The most recent well-written post by our very own manager, James Dator, gave me an insightful take on how most scouts and front offices view the combine. With all the media hype surrounding this annual event, their is always a chance that a coach and/or gm could become more enamored with measurables than they actually should. While there is no doubt that scouting departments across the league must proceed with caution when evaluating these prospects based on combine numbers alone, there is also a caveat to consider if one goes into this event with there eyes wide shut. Let's take some time to find out who ignored some gaudy numbers, and as a result, has payed a heavy price over the last several years.
Vernon Gholston is widely known today as the poster child for good combines gone bad. But there is another side to this that sometimes goes unnoticed. Let me put it to you this way: For every Vernon Gholston, I'll raise you a Connor Barwin. Let's go ahead and examine his remarkable story for a few minutes. Barwin was, for all intents and purposes, a failure during his first three years at Cincinnati. Up until his Senior season, his coaches had come to the conclusion that special teams and back-up tight end was his ceiling. Through some trial and error, they finally came to their senses by realizing that it wouldn't hurt to give him a shot at playing defensive end. To their surprise, he was a natural at the position and his stats only confirmed this fact. Barwin posted team highs of 11 sacks and 14.5 tackles-for-loss that final season, thereby introducing himself to the scouts and the nation in a very big way. His stock was appropriately on the rise, but there was understandable skepticism out there as well. Determined to further make a name for himself, he entered the combine with God-given talents that many players could only dream of. The only question that would remain in the aftermath was this: How much could his draft stock actually rise after putting up such formidable numbers? Let's review the tape and find out who he out-performed.

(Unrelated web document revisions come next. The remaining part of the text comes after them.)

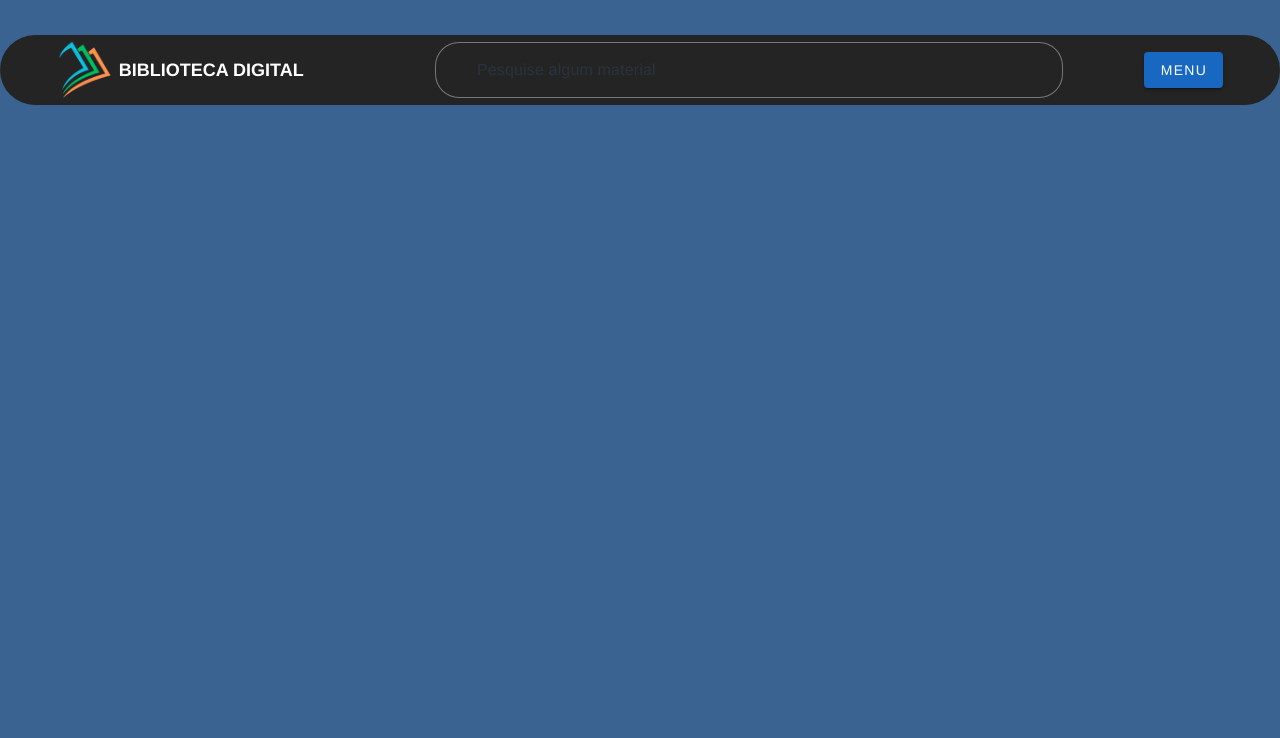
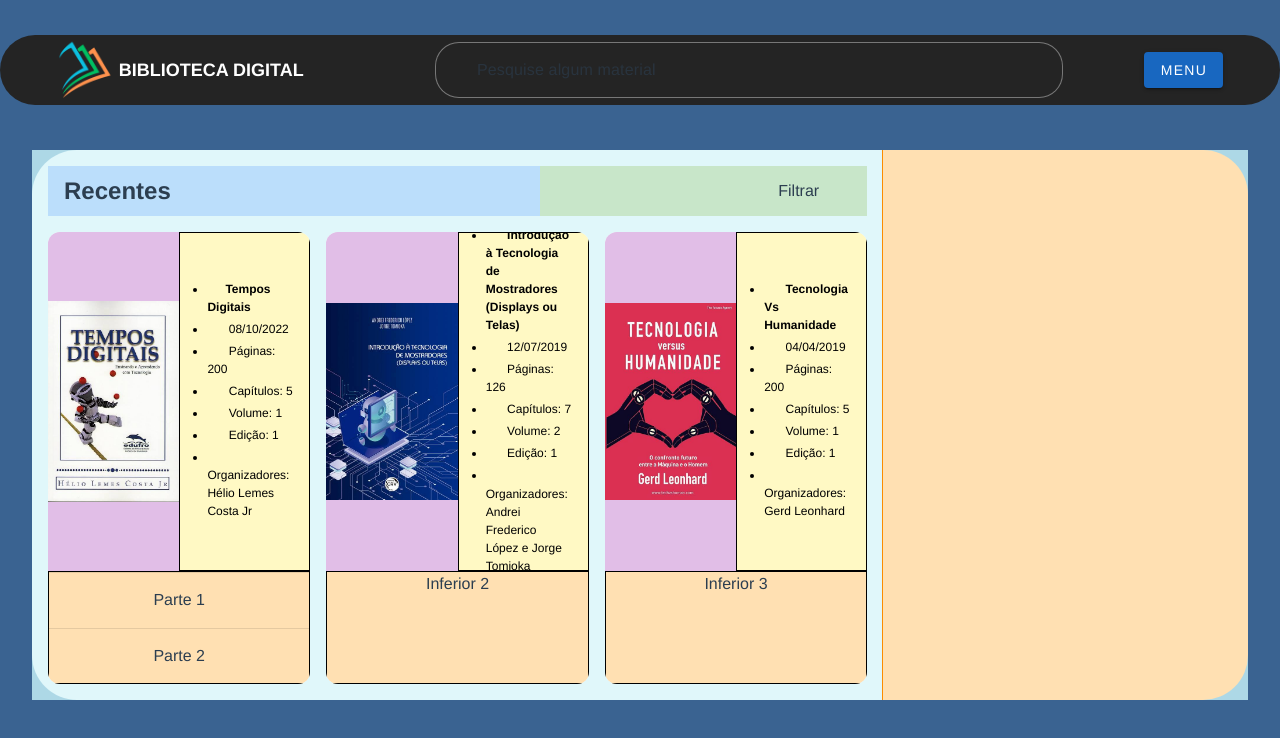
Before and after one commit to harcyldowinkelmann/biblioteca-digital, a Vue app in the folder frontend/: page /#/home in a window 1280 px wide. Shown: the top 738 px of the page. Built offline with nearby package versions, Linux system fonts and the light colour scheme; what vue-the-mask would draw is missing.

Commit message:
feat(HomeView): Implementando tela de home de usuário

```diff
--- a/frontend/package.json
+++ b/frontend/package.json
@@ -19,13 +19,17 @@
     "@babel/core": "^7.12.16",
     "@babel/eslint-parser": "^7.12.16",
     "@mdi/font": "^7.4.47",
+    "@vitejs/plugin-vue": "^5.2.3",
     "@vue/cli-plugin-babel": "~5.0.0",
     "@vue/cli-plugin-eslint": "~5.0.0",
     "@vue/cli-plugin-router": "~5.0.0",
     "@vue/cli-plugin-vuex": "~5.0.0",
     "@vue/cli-service": "~5.0.0",
+    "@vue/compiler-sfc": "^3.5.13",
     "eslint": "^7.32.0",
-    "eslint-plugin-vue": "^8.0.3"
+    "eslint-plugin-vue": "^8.0.3",
+    "typescript": "^5.8.3",
+    "vue-tsc": "^2.2.8"
   },
   "eslintConfig": {
     "root": true,
--- a/frontend/src/views/HomeView.vue
+++ b/frontend/src/views/HomeView.vue
@@ -1,10 +1,23 @@
 <template>
-  <div class="home">
-    <div class="main-div">
-      <!-- Primeiro Material -->
-      <div class="box">
-        <!-- Primeira imagem -->
-        <div class="sub-box">
+    <div class="container">
+      <div class="content">
+        <div class="left-panel">
+          <div class="top-section">
+            <div class="top-left">
+              <h2>Recentes</h2>
+            </div>
+            <div class="top-right">
+              <div class="filter-container">
+                <span>Filtrar</span>
+                <v-icon>mdi-filter</v-icon>
+              </div>
+            </div>
+          </div>
+
+          <div class="bottom-section">
+            <div class="card">
+                <div class="card-top">
+                    <div class="card-left">
                         <v-img
                             alt="Biblioteca Digital"
                             :src="bookImage"
@@ -12,31 +25,28 @@
                             class="img-menu-bar"
                         ></v-img>
                     </div>
-
-        <!-- Informações Material -->
-        <div class="sub-box">
-          <div class="list-infos-book">
-            <div class="pa-6">
-              <ul>
-                <li>Titulo: Tempos Digitais</li>
-                <li>Publicado em: 08/10/2022</li>
-                <li>Páginas: 200 | Capítulos: 5 | Volume: 1 | Edição: 1</li>
-                <li>Organizadores: Hélio Lemes Costa Jr</li>
-              </ul>
-            </div>
-            <div class="saiba-mais">
-              <ul title="Mais Informações">
-                <li><span class="saiba-mais-link"><a href="#">🔗 - Download em PDF</a></span></li>
+                    <div class="card-right">
+                        <ul class="book-info">
+                            <li><v-icon>{{ bookInfos[2].icon }}</v-icon><strong>{{ bookInfos[0].titulo }}</strong></li>
+                            <li><v-icon>{{ bookInfos[0].icon }}</v-icon> {{ bookInfos[0].publicacao }}</li>
+                            <li><v-icon>{{ bookInfos[0].icon }}</v-icon> Páginas: {{ bookInfos[0].paginas }}</li>
+                            <li><v-icon>{{ bookInfos[0].icon }}</v-icon> Capítulos: {{ bookInfos[0].capitulos }}</li>
+                            <li><v-icon>{{ bookInfos[0].icon }}</v-icon> Volume: {{ bookInfos[0].volume }}</li>
+                            <li><v-icon>{{ bookInfos[0].icon }}</v-icon> Edição: {{ bookInfos[0].edicao }}</li>
+                            <li><v-icon>{{ bookInfos[0].icon }}</v-icon> Organizadores: {{ bookInfos[0].organizadores }}</li>
                         </ul>
                     </div>
                 </div>
+
+                <div class="card-bottom">
+                    <div class="bottom-half">Parte 1</div>
+                    <div class="bottom-half">Parte 2</div>
                 </div>
             </div>
 
-      <!-- Segundo Material -->
-      <div class="box">
-        <!-- Segunda imagem -->
-        <div class="sub-box">
+            <div class="card">
+              <div class="card-top">
+                <div class="card-left">
                     <v-img
                         alt="Biblioteca Digital"
                         :src="bookImage2"
@@ -44,31 +54,24 @@
                         class="img-menu-bar"
                     ></v-img>
                 </div>
-
-        <!-- Informações Material -->
-        <div class="sub-box">
-          <div class="list-infos-book">
-            <div class="pa-6">
-              <ul>
-                <li>Titulo: Introdução à Tecnologia de Mostradores (Displays ou Telas)</li>
-                <li>Publicado em: 12/07/2019</li>
-                <li>Páginas: 126 | Capítulos: 7 | Volume: 2 | Edição: 2</li>
-                <li>Organizadores: Andrei Frederico López e Jorge Tomioka</li>
-              </ul>
-            </div>
-            <div class="saiba-mais">
-              <ul title="Mais Informações">
-                <li><span class="saiba-mais-link"><a href="#">🔗 - Download em PDF</a></span></li>
+                <div class="card-right">
+                    <ul class="book-info">
+                        <li><v-icon>{{ bookInfos[2].icon }}</v-icon> <strong>{{ bookInfos[1].titulo }}</strong></li>
+                        <li><v-icon>{{ bookInfos[1].icon }}</v-icon> {{ bookInfos[1].publicacao }}</li>
+                        <li><v-icon>{{ bookInfos[0].icon }}</v-icon> Páginas: {{ bookInfos[1].paginas }}</li>
+                        <li><v-icon>{{ bookInfos[0].icon }}</v-icon> Capítulos: {{ bookInfos[1].capitulos }}</li>
+                        <li><v-icon>{{ bookInfos[0].icon }}</v-icon> Volume: {{ bookInfos[1].volume }}</li>
+                        <li><v-icon>{{ bookInfos[0].icon }}</v-icon> Edição: {{ bookInfos[1].edicao }}</li>
+                        <li><v-icon>{{ bookInfos[0].icon }}</v-icon> Organizadores: {{ bookInfos[1].organizadores }}</li>
                     </ul>
                 </div>
               </div>
-        </div>
+              <div class="card-bottom">Inferior 2</div>
             </div>
 
-      <!-- Terceiro Material -->
-      <div class="box">
-        <!-- Terceira imagem -->
-        <div class="sub-box">
+            <div class="card">
+              <div class="card-top">
+                <div class="card-left">
                     <v-img
                         alt="Biblioteca Digital"
                         :src="bookImage3"
@@ -76,137 +79,234 @@
                         class="img-menu-bar"
                     ></v-img>
                 </div>
-
-        <!-- Informações Material -->
-        <div class="sub-box">
-          <div class="list-infos-book">
-            <div>
-              <ul>
-                <li>Titulo: Tecnologia Vs Humanidade</li>
-                <li>Publicado em: 04/04/2019</li>
-                <li>Páginas: 200 | Capítulos: 5 | Volume: 1 | Edição: 1</li>
-                <li>Organizadores: Gerd Leonhard</li>
-              </ul>
-            </div>
-            <div class="saiba-mais">
-              <ul title="Mais Informações" class="mais-informacoes">
-                <li><span class="saiba-mais-link"><a href="#">🔗 - Download em PDF</a></span></li>
+                <div class="card-right">
+                    <ul class="book-info">
+                        <li><v-icon>{{ bookInfos[2].icon }}</v-icon> <strong>{{ bookInfos[2].titulo }}</strong></li>
+                        <li><v-icon>{{ bookInfos[2].icon }}</v-icon> {{ bookInfos[2].publicacao }}</li>
+                        <li><v-icon>{{ bookInfos[2].icon }}</v-icon> Páginas: {{ bookInfos[2].paginas }}</li>
+                        <li><v-icon>{{ bookInfos[2].icon }}</v-icon> Capítulos: {{ bookInfos[2].capitulos }}</li>
+                        <li><v-icon>{{ bookInfos[2].icon }}</v-icon> Volume: {{ bookInfos[2].volume }}</li>
+                        <li><v-icon>{{ bookInfos[2].icon }}</v-icon> Edição: {{ bookInfos[2].edicao }}</li>
+                        <li><v-icon>{{ bookInfos[2].icon }}</v-icon> Organizadores: {{ bookInfos[2].organizadores }}</li>
                     </ul>
                 </div>
               </div>
+              <div class="card-bottom">Inferior 3</div>
             </div>
           </div>
         </div>
 
-    <FooterMain />
+        <v-divider vertical class="border-opacity-100" color="warning"></v-divider>
+
+        <div class="right-panel">
+          <!-- Conteúdo da direita -->
+        </div>
+      </div>
     </div>
 </template>
 
 <script>
-import FooterMain from '@/components/FooterMain.vue';
 import BookImage from '@/assets/images/content/book-image.jpg'
 import BookImage2 from '@/assets/images/content/book-image-2.jpg'
 import BookImage3 from '@/assets/images/content/book-image-3.jpg'
 
 export default {
   name: 'HomeView',
-  components: {FooterMain},
   data: () => ({
     bookImage: BookImage,
     bookImage2: BookImage2,
-    bookImage3: BookImage3
+    bookImage3: BookImage3,
+    bookInfos: [
+        {
+            titulo: 'Tempos Digitais',
+            publicacao: '08/10/2022',
+            paginas: '200',
+            capitulos: '5',
+            volume: '1',
+            edicao: '1',
+            organizadores: 'Hélio Lemes Costa Jr',
+            icon: 'mdi-clock'
+        },
+        {
+            titulo: 'Introdução à Tecnologia de Mostradores (Displays ou Telas)',
+            publicacao: '12/07/2019',
+            paginas: '126',
+            capitulos: '7',
+            volume: '2',
+            edicao: '1',
+            organizadores: 'Andrei Frederico López e Jorge Tomioka',
+            icon: 'mdi-clock'
+        },
+        {
+            titulo: 'Tecnologia Vs Humanidade',
+            publicacao: '04/04/2019',
+            paginas: '200',
+            capitulos: '5',
+            volume: '1',
+            edicao: '1',
+            organizadores: 'Gerd Leonhard',
+            icon: 'mdi-clock'
+        },
+    ]
   })
 }
 </script>
 
 <style scoped>
-
-.home {
+.container {
   display: flex;
-  flex-direction: column;
   justify-content: center;
   align-items: center;
   height: 100vh;
-  width: 100vw;
 }
 
-.main-div {
-  width: 97vw;
-  height: 50vh;
-  background-color: rgba(36, 36, 36, 0.45); /* Define a cor com opacidade */
+.content {
+  margin-top: 50px;
+  width: 95%;
+  height: 550px;
+  background-color: lightblue;
   display: flex;
-  justify-content: space-between;
-  align-items: center;
-  border-radius: 45px;
-  margin-top: 70px;
-  padding: 5px;
+  flex-direction: row;
 }
 
-.box {
-  width: 33%;
-  height: 100%;
-  border-radius: 45px;
+.left-panel {
+  width: 70%;
+  background-color: #e0f7fa;
+  padding: 1rem;
+  border-top-left-radius: 45px;
+  border-bottom-left-radius: 45px;
+  box-sizing: border-box;
+  display: flex;
+  flex-direction: column;
+}
+
+.right-panel {
+  width: 30%;
+  background-color: #ffe0b2;
+  padding: 1rem;
+  border-top-right-radius: 45px;
+  border-bottom-right-radius: 45px;
+  box-sizing: border-box;
+}
+
+.top-section {
+  height: 10%;
+  display: flex;
+  width: 100%;
+  margin-bottom: 1rem;
+}
+
+.top-left {
+  width: 60%;
+  background-color: #bbdefb;
+  display: flex;
+  align-items: center;
+  padding-left: 1rem;
+}
+
+.top-right {
+  width: 40%;
+  background-color: #c8e6c9;
+  display: flex;
+  justify-content: flex-end;
+  align-items: center;
+  padding-right: 1rem;
+}
+
+.filter-container {
+  display: flex;
+  align-items: center;
+  gap: 0.5rem;
+}
+
+.bottom-section {
+  display: flex;
+  gap: 1rem;
+  height: 90%;
+  width: 100%;
+}
+
+.card {
+  flex: 1;
+  background-color: #f5f5f5;
+  padding: 0;
+  border-radius: 12px;
+  display: flex;
+  flex-direction: column;
+  overflow: hidden;
+}
+
+.card-top {
+  display: flex;
+  height: 75%;
+  width: 100%;
+}
+
+.card-left,
+.card-right {
   display: flex;
   justify-content: center;
   align-items: center;
-  font-size: 24px;
-  font-weight: bold;
-  color: black;
+  height: 100%;
+  padding: 0;
+  margin: 0;
 }
 
-/* 📌 Faz a primeira box se tornar um flex container */
-.box:first-child {
-  display: flex;
-  justify-content: space-between; /* Espaço entre as divs internas */
-  align-items: center;
-  padding: 2px;
-}
-
-.sub-box:last-child {
-  border-radius: 0 45px 45px 0; /* Arredonda apenas o lado direito */
-}
-
-/* 📌 As duas sub-divs dentro da primeira box */
-.sub-box {
-  width: 49%; /* Ocupa quase metade da box */
-  height: 100%;
-  border-radius: 10px;
+.card-left {
+  width: 50%;
+  background-color: #e1bee7;
   display: flex;
   justify-content: center;
   align-items: center;
-  color: black;
-  border-radius: 45px;
+  overflow: hidden; /* Garante que nada ultrapasse a div */
 }
 
-.img-menu-bar {
-  width: 100%;
-  height: 100%;
-  object-fit: cover;
-  border-radius: 45px;
+.book-cover {
+  max-height: 90%;
+  max-width: 90%;
+  object-fit: contain; /* Mantém proporção sem cortar */
+  border-radius: 8px;
 }
 
-li {
-  list-style: none;
-  font-family: 'Times New Roman', Times, serif;
-  font-weight: bold;
-  font-size: small;
-  color: white;
-  text-align: left;
-  margin: 15px 5px;
+.card-right {
+  width: 50%;
+  background-color: #fff9c4;
+  display: flex;
+  padding: 0.5rem;
+  box-sizing: border-box;
+  border: 1px black solid;
 }
 
-.mais-informacoes {
-  list-style: disc;
+.card-bottom {
+  height: 25%;
+  width: 100%;
+  background-color: #ffe0b2;
+  display: flex;
+  flex-direction: column; /* Divide verticalmente */
+  padding: 0;
+  margin: 0;
+  border: 1px black solid;
 }
 
-.saiba-mais-link a {
-  text-decoration: none;
-  color: white;
-  font-size: small;
+.bottom-half {
+  width: 100%;
+  height: 50%; /* 50% da altura do card-bottom */
+  display: flex;
+  justify-content: center;
+  align-items: center;
+  border-top: 1px solid rgba(0, 0, 0, 0.1); /* opcional: separação visual */
 }
 
-.saiba-mais-link a:hover {
-  text-decoration: underline;
+.book-info {
+  font-size: 0.75rem;
+  color: black;
+  text-align: left;
+  padding: 0.5rem;
+  list-style-type: disc;      /* ativa as bolinhas */
+  padding-left: 1.2rem;       /* espaço para as bolinhas */
 }
 
+.book-info li {
+  margin-bottom: 0.2rem;
+}
 </style>
--- /dev/null
+++ b/frontend/src/views/IndexView.vue
@@ -0,0 +1,212 @@
+<template>
+  <div class="home">
+    <div class="main-div">
+      <!-- Primeiro Material -->
+      <div class="box">
+        <!-- Primeira imagem -->
+        <div class="sub-box">
+          <v-img
+            alt="Biblioteca Digital"
+            :src="bookImage"
+            transition="scale-transition"
+            class="img-menu-bar"
+          ></v-img>
+        </div>
+
+        <!-- Informações Material -->
+        <div class="sub-box">
+          <div class="list-infos-book">
+            <div class="pa-6">
+              <ul>
+                <li>Titulo: Tempos Digitais</li>
+                <li>Publicado em: 08/10/2022</li>
+                <li>Páginas: 200 | Capítulos: 5 | Volume: 1 | Edição: 1</li>
+                <li>Organizadores: Hélio Lemes Costa Jr</li>
+              </ul>
+            </div>
+            <div class="saiba-mais">
+              <ul title="Mais Informações">
+                <li><span class="saiba-mais-link"><a href="#">🔗 - Download em PDF</a></span></li>
+              </ul>
+            </div>
+          </div>
+        </div>
+      </div>
+
+      <!-- Segundo Material -->
+      <div class="box">
+        <!-- Segunda imagem -->
+        <div class="sub-box">
+          <v-img
+            alt="Biblioteca Digital"
+            :src="bookImage2"
+            transition="scale-transition"
+            class="img-menu-bar"
+          ></v-img>
+        </div>
+
+        <!-- Informações Material -->
+        <div class="sub-box">
+          <div class="list-infos-book">
+            <div class="pa-6">
+              <ul>
+                <li>Titulo: Introdução à Tecnologia de Mostradores (Displays ou Telas)</li>
+                <li>Publicado em: 12/07/2019</li>
+                <li>Páginas: 126 | Capítulos: 7 | Volume: 2 | Edição: 2</li>
+                <li>Organizadores: Andrei Frederico López e Jorge Tomioka</li>
+              </ul>
+            </div>
+            <div class="saiba-mais">
+              <ul title="Mais Informações">
+                <li><span class="saiba-mais-link"><a href="#">🔗 - Download em PDF</a></span></li>
+              </ul>
+            </div>
+          </div>
+        </div>
+      </div>
+
+      <!-- Terceiro Material -->
+      <div class="box">
+        <!-- Terceira imagem -->
+        <div class="sub-box">
+          <v-img
+            alt="Biblioteca Digital"
+            :src="bookImage3"
+            transition="scale-transition"
+            class="img-menu-bar"
+          ></v-img>
+        </div>
+
+        <!-- Informações Material -->
+        <div class="sub-box">
+          <div class="list-infos-book">
+            <div>
+              <ul>
+                <li>Titulo: Tecnologia Vs Humanidade</li>
+                <li>Publicado em: 04/04/2019</li>
+                <li>Páginas: 200 | Capítulos: 5 | Volume: 1 | Edição: 1</li>
+                <li>Organizadores: Gerd Leonhard</li>
+              </ul>
+            </div>
+            <div class="saiba-mais">
+              <ul title="Mais Informações" class="mais-informacoes">
+                <li><span class="saiba-mais-link"><a href="#">🔗 - Download em PDF</a></span></li>
+              </ul>
+            </div>
+          </div>
+        </div>
+      </div>
+    </div>
+
+    <FooterMain />
+  </div>
+</template>
+
+<script>
+import FooterMain from '@/components/FooterMain.vue';
+import BookImage from '@/assets/images/content/book-image.jpg'
+import BookImage2 from '@/assets/images/content/book-image-2.jpg'
+import BookImage3 from '@/assets/images/content/book-image-3.jpg'
+
+export default {
+  name: 'IndexView',
+  components: {FooterMain},
+  data: () => ({
+    bookImage: BookImage,
+    bookImage2: BookImage2,
+    bookImage3: BookImage3
+  })
+}
+</script>
+
+<style scoped>
+
+.home {
+  display: flex;
+  flex-direction: column;
+  justify-content: center;
+  align-items: center;
+  height: 100vh;
+  width: 100vw;
+}
+
+.main-div {
+  width: 97vw;
+  height: 50vh;
+  background-color: rgba(36, 36, 36, 0.45); /* Define a cor com opacidade */
+  display: flex;
+  justify-content: space-between;
+  align-items: center;
+  border-radius: 45px;
+  margin-top: 70px;
+  padding: 5px;
+}
+
+.box {
+  width: 33%;
+  height: 100%;
+  border-radius: 45px;
+  display: flex;
+  justify-content: center;
+  align-items: center;
+  font-size: 24px;
+  font-weight: bold;
+  color: black;
+}
+
+/* 📌 Faz a primeira box se tornar um flex container */
+.box:first-child {
+  display: flex;
+  justify-content: space-between; /* Espaço entre as divs internas */
+  align-items: center;
+  padding: 2px;
+}
+
+.sub-box:last-child {
+  border-radius: 0 45px 45px 0; /* Arredonda apenas o lado direito */
+}
+
+/* 📌 As duas sub-divs dentro da primeira box */
+.sub-box {
+  width: 49%; /* Ocupa quase metade da box */
+  height: 100%;
+  border-radius: 10px;
+  display: flex;
+  justify-content: center;
+  align-items: center;
+  color: black;
+  border-radius: 45px;
+}
+
+.img-menu-bar {
+  width: 100%;
+  height: 100%;
+  object-fit: cover;
+  border-radius: 45px;
+}
+
+li {
+  list-style: none;
+  font-family: 'Times New Roman', Times, serif;
+  font-weight: bold;
+  font-size: small;
+  color: white;
+  text-align: left;
+  margin: 15px 5px;
+}
+
+.mais-informacoes {
+  list-style: disc;
+}
+
+.saiba-mais-link a {
+  text-decoration: none;
+  color: white;
+  font-size: small;
+}
+
+.saiba-mais-link a:hover {
+  text-decoration: underline;
+}
+
+</style>
```
Also changed, not shown: frontend/src/router/index.js (+7 -3 lines), 1 other file (tests, documents, lock files or other folders). Lines whose indentation alone changed are shown as unchanged.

Barwin was already viewed as a third round prospect who could slip into the second round with an outstanding combine, and let's just say, he didn't disappoint. At 6' 4", 256 lbs., he only went out there and ran a 4.59 forty, with a 1.57 ten yard split. He further displayed his explosion by posting a 40.5 inch vertical and a 10' 8" broad jump. Can you guess who else was at this combine and in the same draft class. Everette Brown. Let's examine Brown's numbers for a moment and see how they measured up to Barwins'. Brown, who was two inches shorter, was still a viable comparison with Barwin because they weighed in at the exact same weight, 256 lbs. Here are Brown's combine measurables: 4.63 forty, 1.58 ten yard split, a 31 inch vertical and a broad jump of 9' 8". How could someone ignore the fact that these numbers were significantly less than those that Barwin posted? I'll tell you how. Brown produced better numbers in college. He had 13 sacks and 21.5 tackles for loss in one less game than Barwin in his final season at Florida State. Perhaps this is where the Panthers went wrong. As painful as it is, let's see if we can gain some perspective on this subject by re-living the debacle that was the 2009 draft for the Carolina Panthers.
The Panthers were already somewhat behind the eight ball when the 2009 draft came along because of what they had done in the previous draft. They had given up their 2009 first rounder during the 2008 draft for the right to move from the second round to the first round in order to pick Jeff Otah. With that being said, their first pick in the '09 draft was late in the second round at number 59. If ever there was a wrong move to be made, this was certainly it. They apparently saw something that the other front offices didn't when they traded their 2010 first round pick away for the right to move up sixteen spots in the second round to pick Everette Brown. The same Everette Brown who out-produced Connor Barwin in his final season of college, but was overwhelmingly out-classed at the combine. Did you know that Barwin was selected three spots later by the Houston Texans and, unlike Brown, he hasn't disappointed. After being cut by the Panthers last year before the season even started, Brown was signed two months later by the San Diego Chargers, who couldn't even find a place for him in their rotation, while Barwin was having a career season by posting 11.5 sacks with the Texans.
What does all of this tell you? I don't know about you, but it doesn't tell me anything more than what we've all heard before. This is a confusing business, an inexact science if you will, and its as difficult today as it ever was to navigate its murky waters. It most certainly isn't a job for those who are unwilling to take risks, but it does require a level of prudence when evaluating each and every prospect on a case by case basis. Ultimately, I believe Hurney has over-achieved during his tenure as GM here in Carolina. Sure, he's made some egregious errors along the way, but I believe he has learned from his mistakes, and is driven even more to pick the right players at the right spots. After all, he has given us a slew of outstanding players to cheer for every Sunday, and I feel we, the fans, are very blessed to have him as our GM. In closing, remember to proceed with caution if someone blows up the 2012 combine with flashy numbers, but don't ignore them completely.